Without including any images, repeat the data exactly.

═══ Material supplied ═══

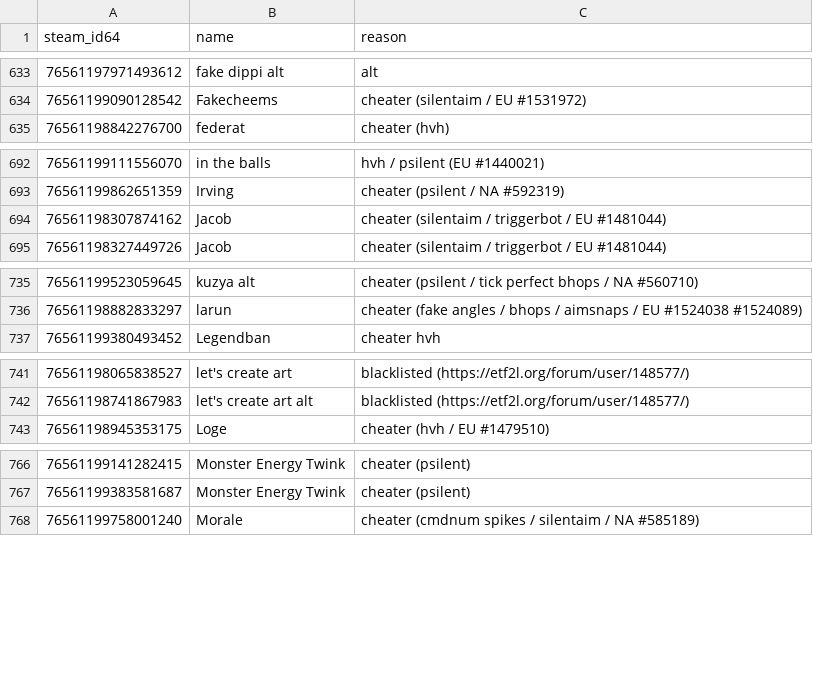
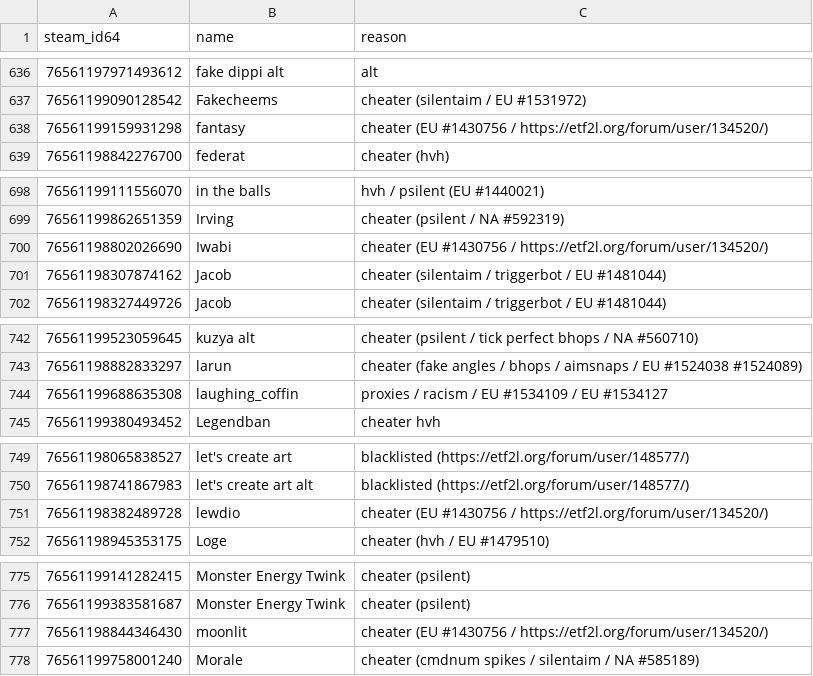
Before and after one commit to Arie/serveme, a CSV file: doc/banned_steam_ids.csv, drawn as a sheet; only a part is shown, gaps mark what is left out; the diff covers the shown part only; the diff names each change by its address in the sheet, - before the commit and + after, or states it on an @@ line.

```diff
--- a/doc/banned_steam_ids.csv
+++ b/doc/banned_steam_ids.csv
+row 638: 76561199159931298 | fantasy | cheater (EU #1430756 / https://etf2l.org/forum/user/134520/)
+row 700: 76561198802026690 | Iwabi | cheater (EU #1430756 / https://etf2l.org/forum/user/134520/)
+row 744: 76561199688635308 | laughing_coffin | proxies / racism / EU #1534109 / EU #1534127
+row 751: 76561198382489728 | lewdio | cheater (EU #1430756 / https://etf2l.org/forum/user/134520/)
+row 777: 76561198844346430 | moonlit | cheater (EU #1430756 / https://etf2l.org/forum/user/134520/)
```
Also changed, not shown: 11 added rows and 18 removed rows elsewhere in this file.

═══

Response
Before and after one commit to Arie/serveme, a CSV file: doc/banned_steam_ids.csv, drawn as a sheet; only a part is shown, gaps mark what is left out; the diff covers the shown part only; the diff names each change by its address in the sheet, - before the commit and + after, or states it on an @@ line.

```diff
--- a/doc/banned_steam_ids.csv
+++ b/doc/banned_steam_ids.csv
+row 638: 76561199159931298 | fantasy | cheater (EU #1430756 / https://etf2l.org/forum/user/134520/)
+row 700: 76561198802026690 | Iwabi | cheater (EU #1430756 / https://etf2l.org/forum/user/134520/)
+row 744: 76561199688635308 | laughing_coffin | proxies / racism / EU #1534109 / EU #1534127
+row 751: 76561198382489728 | lewdio | cheater (EU #1430756 / https://etf2l.org/forum/user/134520/)
+row 777: 76561198844346430 | moonlit | cheater (EU #1430756 / https://etf2l.org/forum/user/134520/)
```
Also changed, not shown: 11 added rows and 18 removed rows elsewhere in this file.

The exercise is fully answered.